Carlos P. Romulo, his wife Virginia, and their boys spent some of their happiest years in the United States (1945–1962), where he played a critical role in marshaling the Philippines through to full independence. In the embassy dining room, Lolo Carlos often entertained diplomats while Lola showcased her signature dishes.
Ambassador Romulo and Virginia Llamas feasting on Chicken Relleno in their Washington, DC, home.
Today these heirloom dishes take us back to when we were growing up in the sixties and seventies, to a magical family home called Kasiyahan—where five granddaughters and five grandsons learned to swim in a kidney-shaped pool shaded by trees fragrant with white kalachuchi blossoms. . . . We played together, ate our meals together, and faced our triumphs and also our toughest challenges surrounded by family.
“Kasiyahan,” 74 McKinley Road, Forbes Park, by Architect Carlos Arguelles.
Whether you’ve come to Romulo Café for Lola’s Chicken Relleno or for Tito Greg’s Kare-Kare, know that every one of our dishes has been made with love and heaps of nostalgia.
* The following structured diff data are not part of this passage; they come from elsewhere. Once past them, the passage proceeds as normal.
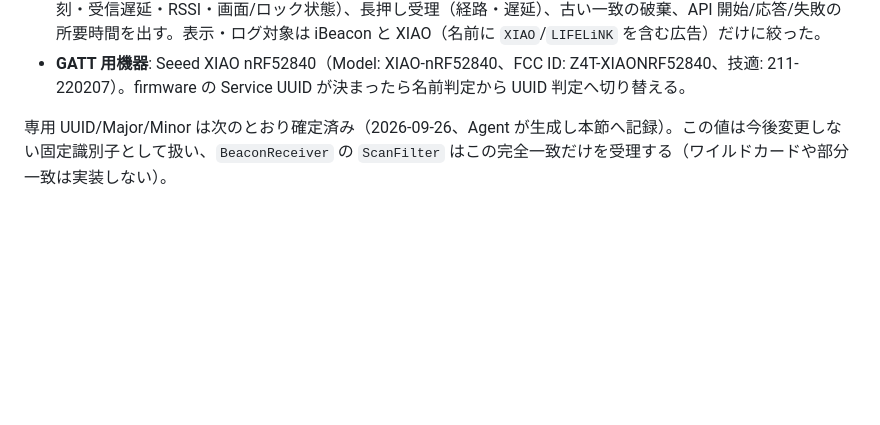
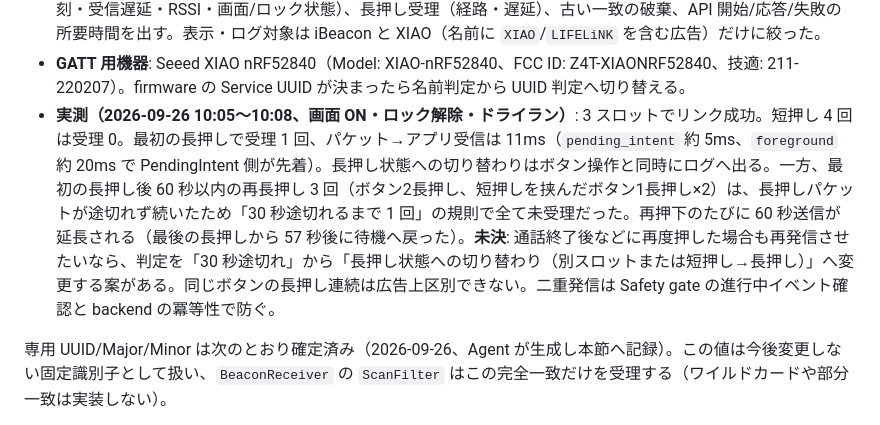
Before and after one commit to rtree/LIFELiNK, a Markdown page: doc/plan.md, the part around the change. GitHub-like rendering; blank space fills up the shorter version.

Commit message:
Record Beacon dry-run measurement: short presses 0, first long press accepted once at 11ms delivery; re-presses within 60s burst not accepted (open decision)

```diff
--- a/doc/plan.md
+++ b/doc/plan.md
@@ -370,6 +370,7 @@ Braveridge「＋Beacon ボタン」製品仕様書 Version 1.0.0 により、製
 - **反応速度（仕様案、次回実機ログで確定）**: 押下から API 応答までを (a) 機器の長押し判定時間（手動記録した押下時刻と最初の長押しパケット時刻の差）、(b) 広告間隔 1 秒による待ち（平均 0.5 秒）、(c) Android のスキャン配送遅延（`timestampNanos` から受信まで。経路 `foreground`/`pending_intent` 別）、(d) API 所要時間に分解して計測する。目標案は画面 ON で「最初の長押しパケットから API 応答まで 3 秒以内」。PendingIntent スキャンも `SCAN_MODE_LOW_LATENCY` に変更した（画面 OFF 時に OS が間引く可能性があるため画面状態付きで実測する）。(b) はメーカーアプリで広告間隔を短くできるが電池寿命と引き換え。
 - **計測ログ**: Android 画面の「Beacon ログ」（選択コピー・一括コピー可、最大 300 件）と同内容の logcat タグ `LIFELiNK.BeaconLog`、長押しパケットごとの `LIFELiNK.Beacon` に、スキャン開始条件、状態変化（パケット時刻・受信遅延・RSSI・画面/ロック状態）、長押し受理（経路・遅延）、古い一致の破棄、API 開始/応答/失敗の所要時間を出す。表示・ログ対象は iBeacon と XIAO（名前に `XIAO`/`LIFELiNK` を含む広告）だけに絞った。
 - **GATT 用機器**: Seeed XIAO nRF52840（Model: XIAO-nRF52840、FCC ID: Z4T-XIAONRF52840、技適: 211-220207）。firmware の Service UUID が決まったら名前判定から UUID 判定へ切り替える。
+- **実測（2026-09-26 10:05〜10:08、画面 ON・ロック解除・ドライラン）**: 3 スロットでリンク成功。短押し 4 回は受理 0。最初の長押しで受理 1 回、パケット→アプリ受信は 11ms（`pending_intent` 約 5ms、`foreground` 約 20ms で PendingIntent 側が先着）。長押し状態への切り替わりはボタン操作と同時にログへ出る。一方、最初の長押し後 60 秒以内の再長押し 3 回（ボタン2長押し、短押しを挟んだボタン1長押し×2）は、長押しパケットが途切れず続いたため「30 秒途切れるまで 1 回」の規則で全て未受理だった。再押下のたびに 60 秒送信が延長される（最後の長押しから 57 秒後に待機へ戻った）。**未決**: 通話終了後などに再度押した場合も再発信させたいなら、判定を「30 秒途切れ」から「長押し状態への切り替わり（別スロットまたは短押し→長押し）」へ変更する案がある。同じボタンの長押し連続は広告上区別できない。二重発信は Safety gate の進行中イベント確認と backend の冪等性で防ぐ。
 
 専用 UUID/Major/Minor は次のとおり確定済み（2026-09-26、Agent が生成し本節へ記録）。この値は今後変更しない固定識別子として扱い、`BeaconReceiver` の `ScanFilter` はこの完全一致だけを受理する（ワイルドカードや部分一致は実装しない）。
 
```
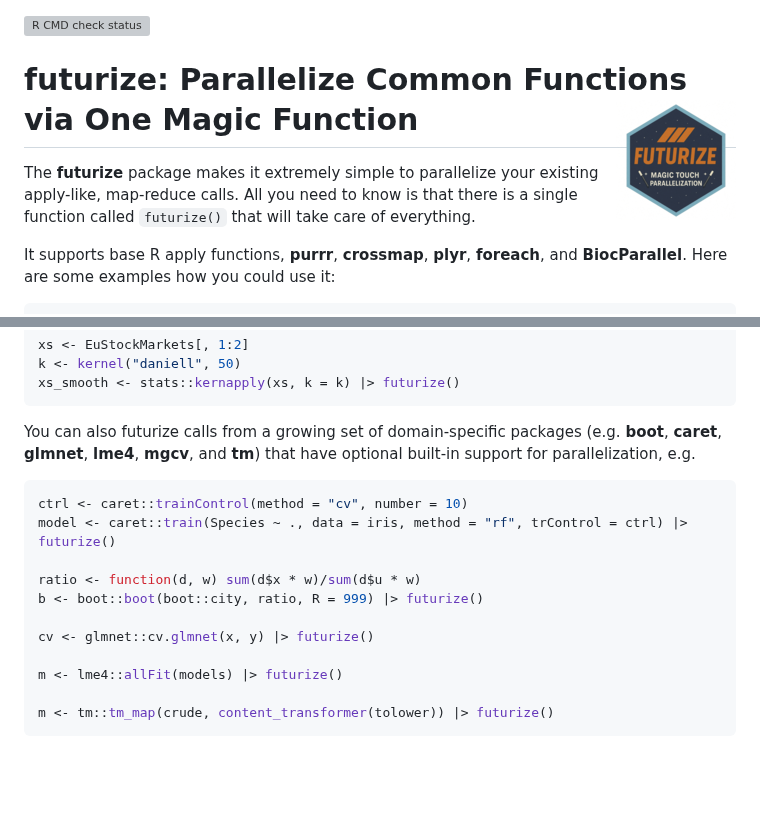
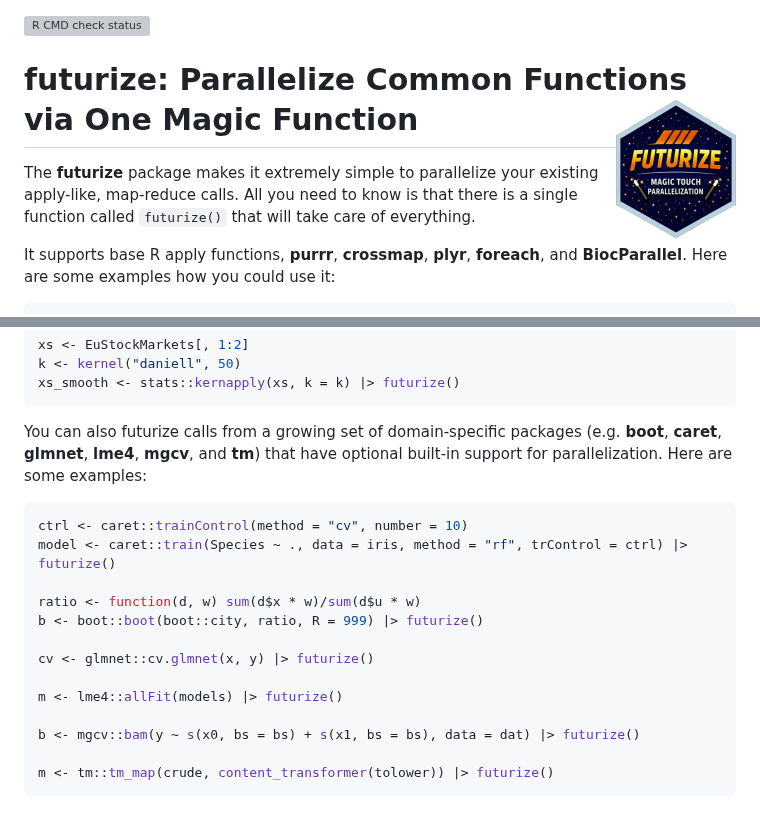
Before and after one commit to futureverse/futurize, a Markdown page: README.md, 2 parts joined by grey strips. Drawn GitHub-style; pictures changed too: man/figures/futurize-logo.png, man/figures/futurize-magic-touch-parallelization-120x138.png (deleted); blank space fills up the shorter version; grey boxes are pictures that could not be loaded.

````diff
--- a/README.md
+++ b/README.md
@@ -3,7 +3,7 @@
 </div>
 
 
-# futurize: Parallelize Common Functions via One Magic Function <img border="0" src="man/figures/futurize-magic-touch-parallelization-120x138.png" alt="The 'future' hexlogo" align="right"/>
+# futurize: Parallelize Common Functions via One Magic Function <img border="0" src="man/figures/futurize-logo.png" width="120px" alt="The 'future' hexlogo" align="right"/>
 
 The **futurize** package makes it extremely simple to parallelize your
 existing apply-like, map-reduce calls. All you need to know is that
@@ -53,8 +53,8 @@ xs_smooth <- stats::kernapply(xs, k = k) |> futurize()
 
 You can also futurize calls from a growing set of domain-specific
 packages (e.g. **boot**, **caret**, **glmnet**, **lme4**, **mgcv**,
-and **tm**) that have optional built-in support for parallelization,
-e.g.
+and **tm**) that have optional built-in support for parallelization.
+Here are some examples:
 
 ```r
 ctrl <- caret::trainControl(method = "cv", number = 10)
@@ -67,5 +67,7 @@ cv <- glmnet::cv.glmnet(x, y) |> futurize()
 
 m <- lme4::allFit(models) |> futurize()
 
+b <- mgcv::bam(y ~ s(x0, bs = bs) + s(x1, bs = bs), data = dat) |> futurize()
+
 m <- tm::tm_map(crude, content_transformer(tolower)) |> futurize()
 ```
````
Also changed, not shown: 9 other files.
Our goal is simple—to honor our grandparents and to serve good old-fashioned Filipino food.
“Filipino cuisine has taken the world by storm.”
— METRO SOCIETY